A new report details how young people can land good-paying jobs
The Georgetown University Center on Education and the Workforce looked at 10 pathways to increase people's chances of getting a good job before the age of 30. While there is standard advice like getting a bachelor's degree, the report also suggested entering other types of programs by age 22.
Matthew Paskash, regional labor economist for the Idaho Department of Labor, said Idaho Launch is helping young people do that.
"Folks who want to go into the trades, go into stuff that requires perhaps just a certificate program, which may still cost money upfront to enroll into or buy necessary tools and equipment for, this helps to ease that burden and to lower those barriers," Paskash explained.
The Legislature expanded the Idaho Launch workforce training program this year. By 2024, it will provide high school graduates up to $8,000 to attend community college or pursue a certificate program.

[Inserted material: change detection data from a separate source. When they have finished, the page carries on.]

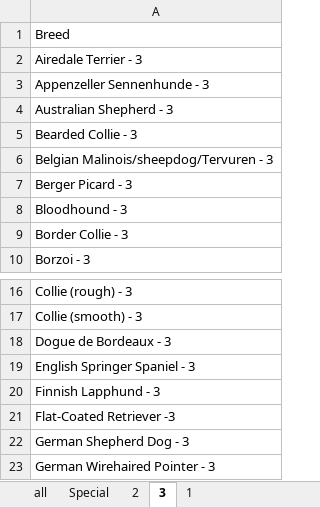
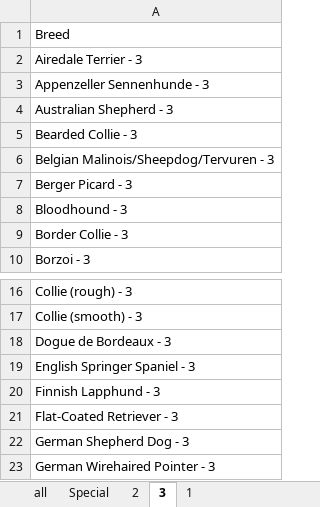
Before and after one commit to kkern42/SeleniumWebTesting, an Excel workbook: Breed List.xlsx, sheet 3, drawn as a sheet; only a part is shown, gaps mark what is left out; values as stored, in another font and other column widths than the file's, no borders; the diff names each change by its address in the sheet, - before the commit and + after, or states it on an @@ line.

```diff
--- a/Breed List.xlsx (sheet 3)
+++ b/Breed List.xlsx (sheet 3)
-A6: Belgian Malinois/sheepdog/Tervuren - 3
+A6: Belgian Malinois/Sheepdog/Tervuren - 3
-A21: Flat-Coated Retriever -3
+A21: Flat-Coated Retriever - 3
```
Also changed, not shown: sheet 2, sheet 1, 1 other file.
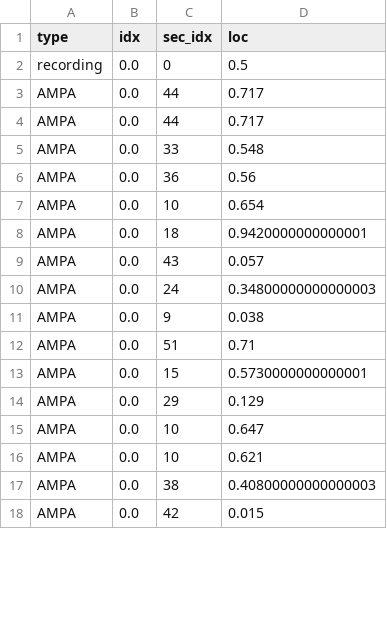
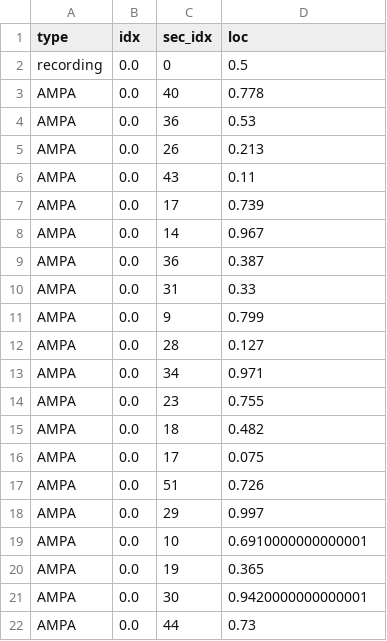
Before and after one commit to Poirazi-Lab/DendroTweaks, a CSV file: examples/Park_2019/stimuli/50_AMPA_apical.csv, drawn as a sheet; only a part is shown; the diff covers the shown part only.

```diff
--- a/examples/Park_2019/stimuli/50_AMPA_apical.csv
+++ b/examples/Park_2019/stimuli/50_AMPA_apical.csv
@@ -2,17 +2,21 @@ type,idx,sec_idx,loc
 recording,0.0,0,0.5
-AMPA,0.0,44,0.717
-AMPA,0.0,44,0.717
-AMPA,0.0,33,0.548
-AMPA,0.0,36,0.56
-AMPA,0.0,10,0.654
-AMPA,0.0,18,0.9420000000000001
-AMPA,0.0,43,0.057
-AMPA,0.0,24,0.34800000000000003
-AMPA,0.0,9,0.038
-AMPA,0.0,51,0.71
-AMPA,0.0,15,0.5730000000000001
-AMPA,0.0,29,0.129
-AMPA,0.0,10,0.647
-AMPA,0.0,10,0.621
-AMPA,0.0,38,0.40800000000000003
-AMPA,0.0,42,0.015
+AMPA,0.0,40,0.778
+AMPA,0.0,36,0.53
+AMPA,0.0,26,0.213
+AMPA,0.0,43,0.11
+AMPA,0.0,17,0.739
+AMPA,0.0,14,0.967
+AMPA,0.0,36,0.387
+AMPA,0.0,31,0.33
+AMPA,0.0,9,0.799
+AMPA,0.0,28,0.127
+AMPA,0.0,34,0.971
+AMPA,0.0,23,0.755
+AMPA,0.0,18,0.482
+AMPA,0.0,17,0.075
+AMPA,0.0,51,0.726
+AMPA,0.0,29,0.997
+AMPA,0.0,10,0.6910000000000001
+AMPA,0.0,19,0.365
+AMPA,0.0,30,0.9420000000000001
+AMPA,0.0,44,0.73
```
Also changed, not shown: 3 added rows, 7 removed rows and 49 edited cells elsewhere in this file, 35 other files.
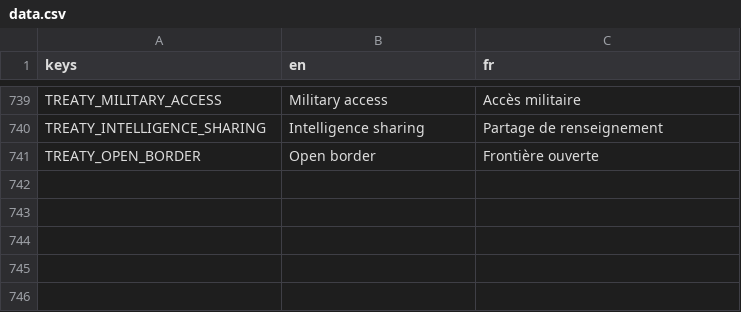
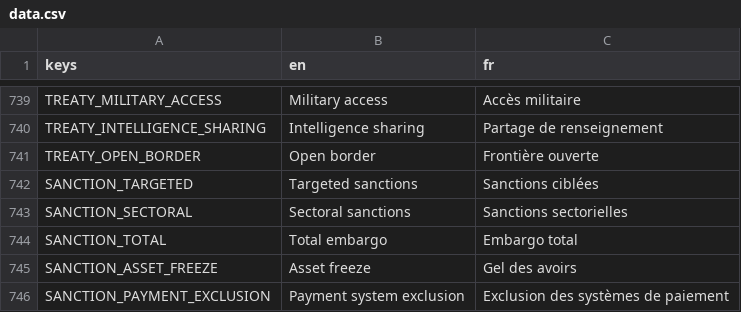
Before and after one commit to Chronos8001/Statecraft, a CSV file: data/localization/data.csv, drawn as a sheet; only a part is shown, gaps mark what is left out; the diff names each change by its address in the sheet, - before the commit and + after, or states it on an @@ line.

Commit message:
feat(data): ajouter les mesures de sanction et les sanctions de 2026

```diff
--- a/data/localization/data.csv
+++ b/data/localization/data.csv
+row 742: SANCTION_TARGETED | Targeted sanctions | Sanctions ciblées
+row 743: SANCTION_SECTORAL | Sectoral sanctions | Sanctions sectorielles
+row 744: SANCTION_TOTAL | Total embargo | Embargo total
+row 745: SANCTION_ASSET_FREEZE | Asset freeze | Gel des avoirs
+row 746: SANCTION_PAYMENT_EXCLUSION | Payment system exclusion | Exclusion des systèmes de paiement
```
Also changed, not shown: 4 other files.
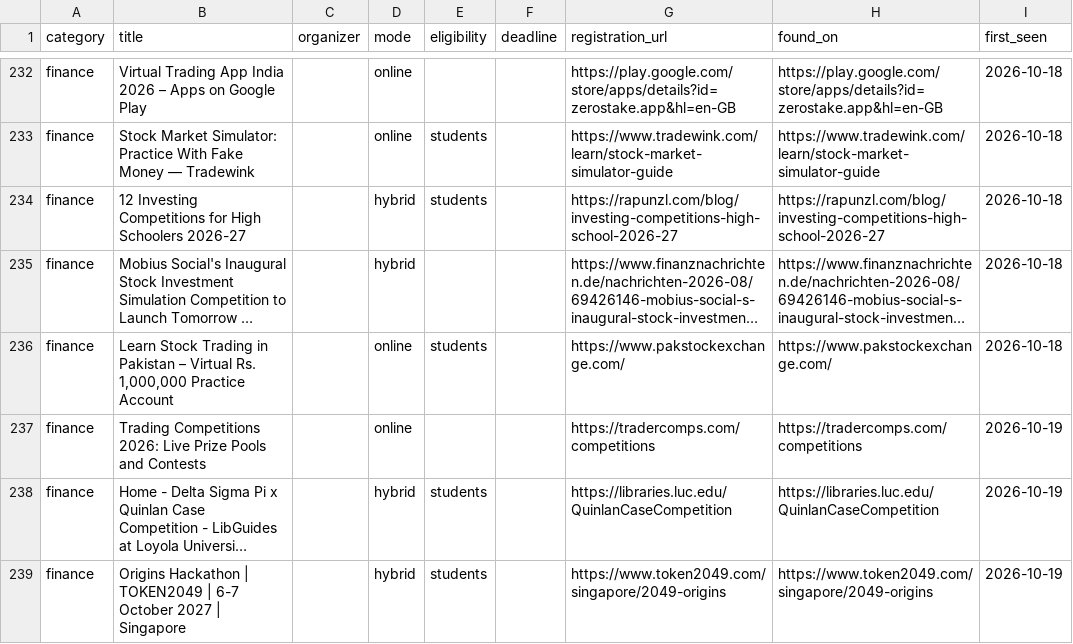
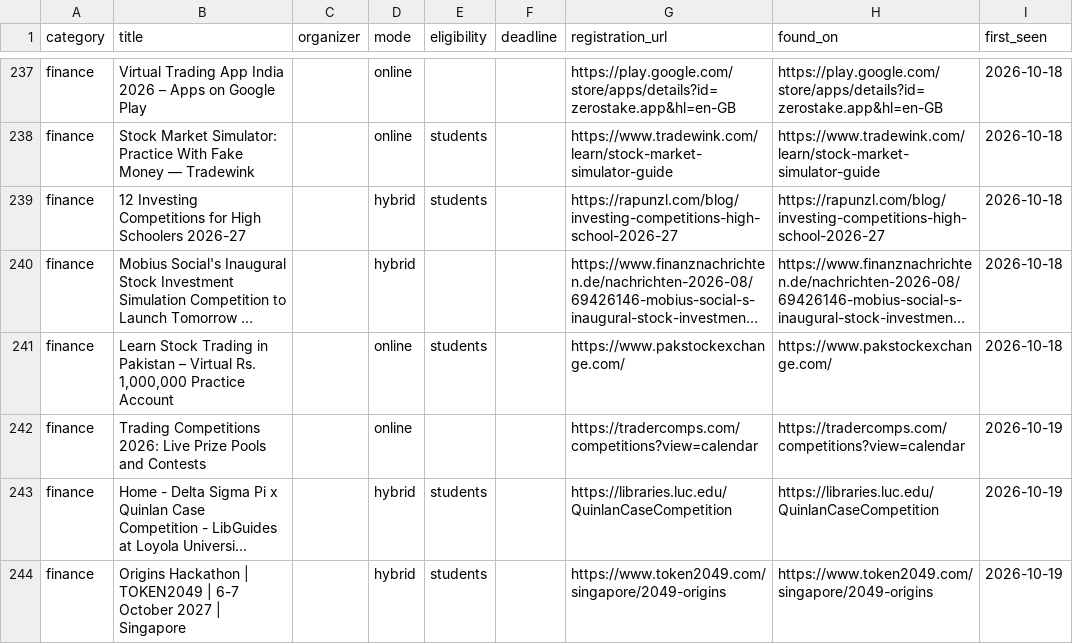
Before and after one commit to dipanshu200611-bit/comp-radar, a CSV file: data/competitions.csv, drawn as a sheet; only a part is shown, gaps mark what is left out; long unchanged cells end in …; addresses are those after the commit; the diff covers the shown part only; the diff names each change by its address in the sheet, - before the commit and + after, or states it on an @@ line.

```diff
--- a/data/competitions.csv
+++ b/data/competitions.csv
-G242 (registration_url): https://tradercomps.com/competitions
+G242 (registration_url): https://tradercomps.com/competitions?view=calendar
-H242 (found_on): https://tradercomps.com/competitions
+H242 (found_on): https://tradercomps.com/competitions?view=calendar
```
Also changed, not shown: 18 added rows, 3 removed rows and 5 edited cells elsewhere in this file, 3 other files.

Zack Mabel, research professor at the Georgetown University Center on Education and the Workforce and the report's co-author, said bachelor's degrees are still the still best pathway to increase people's earnings in young adulthood, noting their chances increase by 20% if they are on the path to a bachelor's by age 22. But he also noted it is not the only path.
"While it is true that the ticket to a good job is punched the most when you're pursuing a bachelor's degree, there are lots of other ways of increasing the opportunities for individuals who don't choose to go down that pathway," Mabel emphasized.
Mabel noted there are greater hurdles to high paying jobs for women and people of color. He added reducing barriers to education and training is only part of the work to ensure greater equity in the workforce.
"At the same time, there really needs to be a concerted effort to break down and address the other systemic obstacles that really stand in the way of people being able to secure high quality jobs," Mabel urged.